RECORD SET:
—————
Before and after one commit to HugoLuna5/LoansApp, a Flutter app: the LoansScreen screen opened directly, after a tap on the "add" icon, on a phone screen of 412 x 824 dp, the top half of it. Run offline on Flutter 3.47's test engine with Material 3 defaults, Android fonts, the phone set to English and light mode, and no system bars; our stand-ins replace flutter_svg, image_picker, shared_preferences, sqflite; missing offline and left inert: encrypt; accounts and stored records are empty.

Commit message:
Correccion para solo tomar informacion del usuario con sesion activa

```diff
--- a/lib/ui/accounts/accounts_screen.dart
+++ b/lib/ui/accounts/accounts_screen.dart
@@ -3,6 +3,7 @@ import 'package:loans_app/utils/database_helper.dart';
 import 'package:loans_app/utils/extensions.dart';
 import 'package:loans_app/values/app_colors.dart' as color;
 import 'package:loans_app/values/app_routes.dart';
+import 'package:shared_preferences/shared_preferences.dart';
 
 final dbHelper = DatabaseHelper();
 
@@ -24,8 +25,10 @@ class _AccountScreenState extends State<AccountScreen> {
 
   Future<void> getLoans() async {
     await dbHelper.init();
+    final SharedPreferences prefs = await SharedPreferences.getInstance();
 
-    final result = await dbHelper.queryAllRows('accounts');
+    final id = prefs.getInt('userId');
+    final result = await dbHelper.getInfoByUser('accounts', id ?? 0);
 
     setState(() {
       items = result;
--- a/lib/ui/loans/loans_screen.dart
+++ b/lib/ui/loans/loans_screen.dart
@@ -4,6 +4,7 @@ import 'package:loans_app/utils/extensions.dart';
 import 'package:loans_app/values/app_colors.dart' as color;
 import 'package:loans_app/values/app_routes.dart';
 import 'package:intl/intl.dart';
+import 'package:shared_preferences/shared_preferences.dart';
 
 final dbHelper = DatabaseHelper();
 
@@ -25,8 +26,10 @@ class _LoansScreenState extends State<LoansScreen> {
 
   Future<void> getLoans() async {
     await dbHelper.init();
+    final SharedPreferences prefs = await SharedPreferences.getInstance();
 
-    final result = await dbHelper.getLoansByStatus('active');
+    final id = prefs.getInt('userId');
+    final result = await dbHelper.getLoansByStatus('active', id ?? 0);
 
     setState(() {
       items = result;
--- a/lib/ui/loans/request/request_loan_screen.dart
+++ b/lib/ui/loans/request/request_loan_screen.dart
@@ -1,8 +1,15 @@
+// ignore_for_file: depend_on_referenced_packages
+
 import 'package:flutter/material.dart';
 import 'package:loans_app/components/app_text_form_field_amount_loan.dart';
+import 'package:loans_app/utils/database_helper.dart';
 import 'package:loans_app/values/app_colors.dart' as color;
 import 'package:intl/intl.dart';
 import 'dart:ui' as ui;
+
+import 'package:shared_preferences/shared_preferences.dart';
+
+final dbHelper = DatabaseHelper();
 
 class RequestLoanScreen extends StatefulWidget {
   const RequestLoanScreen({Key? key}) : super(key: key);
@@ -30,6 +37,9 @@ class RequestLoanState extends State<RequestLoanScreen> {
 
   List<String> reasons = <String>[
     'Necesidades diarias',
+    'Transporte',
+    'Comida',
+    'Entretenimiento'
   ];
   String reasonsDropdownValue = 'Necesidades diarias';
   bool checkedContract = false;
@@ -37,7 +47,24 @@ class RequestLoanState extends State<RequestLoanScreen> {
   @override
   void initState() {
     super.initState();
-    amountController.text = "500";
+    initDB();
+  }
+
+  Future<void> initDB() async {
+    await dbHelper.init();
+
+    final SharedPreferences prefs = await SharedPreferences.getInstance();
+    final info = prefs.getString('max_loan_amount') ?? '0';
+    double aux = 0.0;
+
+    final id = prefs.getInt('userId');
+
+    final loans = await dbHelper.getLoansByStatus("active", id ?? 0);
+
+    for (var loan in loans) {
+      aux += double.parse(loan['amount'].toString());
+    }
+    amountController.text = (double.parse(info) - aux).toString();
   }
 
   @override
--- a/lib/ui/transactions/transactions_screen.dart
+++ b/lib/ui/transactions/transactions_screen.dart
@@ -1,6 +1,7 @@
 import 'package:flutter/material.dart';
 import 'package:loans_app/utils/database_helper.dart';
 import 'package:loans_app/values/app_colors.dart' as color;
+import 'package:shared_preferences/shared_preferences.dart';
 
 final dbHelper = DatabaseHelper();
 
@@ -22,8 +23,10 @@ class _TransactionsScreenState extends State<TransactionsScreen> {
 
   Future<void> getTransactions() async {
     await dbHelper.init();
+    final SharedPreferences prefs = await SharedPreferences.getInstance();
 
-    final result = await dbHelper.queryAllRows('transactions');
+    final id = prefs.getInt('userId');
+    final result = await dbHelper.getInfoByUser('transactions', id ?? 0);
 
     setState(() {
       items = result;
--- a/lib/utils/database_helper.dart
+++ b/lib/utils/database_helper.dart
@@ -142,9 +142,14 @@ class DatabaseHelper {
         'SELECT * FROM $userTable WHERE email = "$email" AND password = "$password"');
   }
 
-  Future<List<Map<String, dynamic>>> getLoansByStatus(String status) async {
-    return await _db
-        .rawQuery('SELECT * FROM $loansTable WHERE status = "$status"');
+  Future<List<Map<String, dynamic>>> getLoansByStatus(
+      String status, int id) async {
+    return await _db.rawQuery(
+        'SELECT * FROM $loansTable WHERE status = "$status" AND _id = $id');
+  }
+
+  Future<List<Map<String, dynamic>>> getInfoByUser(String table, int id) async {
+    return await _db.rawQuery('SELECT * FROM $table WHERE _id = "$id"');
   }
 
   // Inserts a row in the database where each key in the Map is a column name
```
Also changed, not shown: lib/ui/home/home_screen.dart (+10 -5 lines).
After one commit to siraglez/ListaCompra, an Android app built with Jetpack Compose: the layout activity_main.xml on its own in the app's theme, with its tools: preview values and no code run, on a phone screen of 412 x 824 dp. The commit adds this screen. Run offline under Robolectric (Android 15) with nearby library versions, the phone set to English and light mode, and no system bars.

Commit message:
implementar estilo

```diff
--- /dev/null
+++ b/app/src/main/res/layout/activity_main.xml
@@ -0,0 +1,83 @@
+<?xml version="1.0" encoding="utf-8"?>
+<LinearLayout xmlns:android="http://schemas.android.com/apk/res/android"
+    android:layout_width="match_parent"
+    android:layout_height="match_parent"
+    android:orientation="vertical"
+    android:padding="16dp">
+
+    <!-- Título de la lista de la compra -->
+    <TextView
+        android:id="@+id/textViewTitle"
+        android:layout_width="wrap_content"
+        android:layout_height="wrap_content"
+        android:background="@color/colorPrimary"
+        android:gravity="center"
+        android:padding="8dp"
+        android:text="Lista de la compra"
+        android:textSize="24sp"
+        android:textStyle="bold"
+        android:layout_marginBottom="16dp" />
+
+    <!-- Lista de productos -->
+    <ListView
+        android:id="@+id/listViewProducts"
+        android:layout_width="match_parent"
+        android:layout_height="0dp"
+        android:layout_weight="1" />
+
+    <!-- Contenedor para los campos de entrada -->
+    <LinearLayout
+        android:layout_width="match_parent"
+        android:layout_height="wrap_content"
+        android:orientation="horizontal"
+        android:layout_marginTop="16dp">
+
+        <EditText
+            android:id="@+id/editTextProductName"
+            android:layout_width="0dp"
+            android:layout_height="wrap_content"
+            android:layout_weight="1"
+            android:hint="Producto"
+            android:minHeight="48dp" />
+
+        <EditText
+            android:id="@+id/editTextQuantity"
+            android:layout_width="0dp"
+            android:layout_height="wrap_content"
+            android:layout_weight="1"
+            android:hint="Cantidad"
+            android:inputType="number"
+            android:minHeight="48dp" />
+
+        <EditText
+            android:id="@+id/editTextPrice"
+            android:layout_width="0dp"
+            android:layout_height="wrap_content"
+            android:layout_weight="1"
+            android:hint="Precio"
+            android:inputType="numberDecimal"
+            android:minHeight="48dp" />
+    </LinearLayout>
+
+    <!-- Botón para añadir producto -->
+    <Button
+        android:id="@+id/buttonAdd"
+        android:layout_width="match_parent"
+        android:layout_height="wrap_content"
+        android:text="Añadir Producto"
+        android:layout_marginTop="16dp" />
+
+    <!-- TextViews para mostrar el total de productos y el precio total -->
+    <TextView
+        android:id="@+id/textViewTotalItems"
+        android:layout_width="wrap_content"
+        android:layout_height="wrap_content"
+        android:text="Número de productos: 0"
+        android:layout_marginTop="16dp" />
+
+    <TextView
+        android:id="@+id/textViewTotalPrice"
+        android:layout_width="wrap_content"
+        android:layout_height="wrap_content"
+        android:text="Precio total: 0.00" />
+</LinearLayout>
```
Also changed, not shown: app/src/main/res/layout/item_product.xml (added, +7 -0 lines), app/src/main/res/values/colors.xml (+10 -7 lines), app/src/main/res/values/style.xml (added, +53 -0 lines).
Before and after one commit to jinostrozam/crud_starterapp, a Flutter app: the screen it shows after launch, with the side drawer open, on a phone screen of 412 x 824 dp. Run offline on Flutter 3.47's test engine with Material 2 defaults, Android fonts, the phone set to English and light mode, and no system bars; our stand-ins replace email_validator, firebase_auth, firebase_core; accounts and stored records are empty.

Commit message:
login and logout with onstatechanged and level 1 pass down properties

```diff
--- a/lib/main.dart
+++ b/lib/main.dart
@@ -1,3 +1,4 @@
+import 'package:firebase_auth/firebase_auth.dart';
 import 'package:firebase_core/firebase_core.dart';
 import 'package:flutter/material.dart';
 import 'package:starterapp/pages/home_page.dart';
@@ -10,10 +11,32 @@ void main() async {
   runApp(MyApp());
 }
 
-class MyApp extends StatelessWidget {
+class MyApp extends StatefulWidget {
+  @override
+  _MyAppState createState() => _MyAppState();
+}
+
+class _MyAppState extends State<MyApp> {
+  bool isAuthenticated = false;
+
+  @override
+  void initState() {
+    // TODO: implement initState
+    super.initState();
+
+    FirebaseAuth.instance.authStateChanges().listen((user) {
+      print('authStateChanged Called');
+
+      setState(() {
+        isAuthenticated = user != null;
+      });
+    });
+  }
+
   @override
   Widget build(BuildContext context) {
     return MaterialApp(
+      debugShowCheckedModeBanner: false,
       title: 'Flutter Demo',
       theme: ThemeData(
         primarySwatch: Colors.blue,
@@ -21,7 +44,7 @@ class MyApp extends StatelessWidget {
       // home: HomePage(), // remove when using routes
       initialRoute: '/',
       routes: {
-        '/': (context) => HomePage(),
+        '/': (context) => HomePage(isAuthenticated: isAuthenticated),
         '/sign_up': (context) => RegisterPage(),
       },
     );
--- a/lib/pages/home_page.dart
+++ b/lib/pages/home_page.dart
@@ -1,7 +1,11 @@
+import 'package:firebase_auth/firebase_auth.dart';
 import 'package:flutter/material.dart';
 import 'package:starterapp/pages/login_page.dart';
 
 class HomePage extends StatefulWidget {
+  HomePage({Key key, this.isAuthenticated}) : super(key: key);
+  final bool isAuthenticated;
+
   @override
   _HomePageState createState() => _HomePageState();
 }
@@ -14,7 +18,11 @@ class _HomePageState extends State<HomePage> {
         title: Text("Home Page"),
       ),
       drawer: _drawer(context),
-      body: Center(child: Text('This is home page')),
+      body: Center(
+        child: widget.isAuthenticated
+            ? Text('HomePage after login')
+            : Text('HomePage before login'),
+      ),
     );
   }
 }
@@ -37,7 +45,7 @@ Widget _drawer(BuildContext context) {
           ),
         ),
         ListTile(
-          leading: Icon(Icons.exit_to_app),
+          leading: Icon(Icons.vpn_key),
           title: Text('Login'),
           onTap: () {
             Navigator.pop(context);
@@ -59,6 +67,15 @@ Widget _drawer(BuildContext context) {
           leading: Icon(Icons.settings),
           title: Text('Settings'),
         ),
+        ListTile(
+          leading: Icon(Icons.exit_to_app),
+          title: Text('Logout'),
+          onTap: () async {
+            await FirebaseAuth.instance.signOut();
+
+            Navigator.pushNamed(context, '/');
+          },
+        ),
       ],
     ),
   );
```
—————
WHAT TO WORK ON: Among these entries, how many lines include the string "async"? Reply with the number by itself.

WRITTEN RESPONSE: 9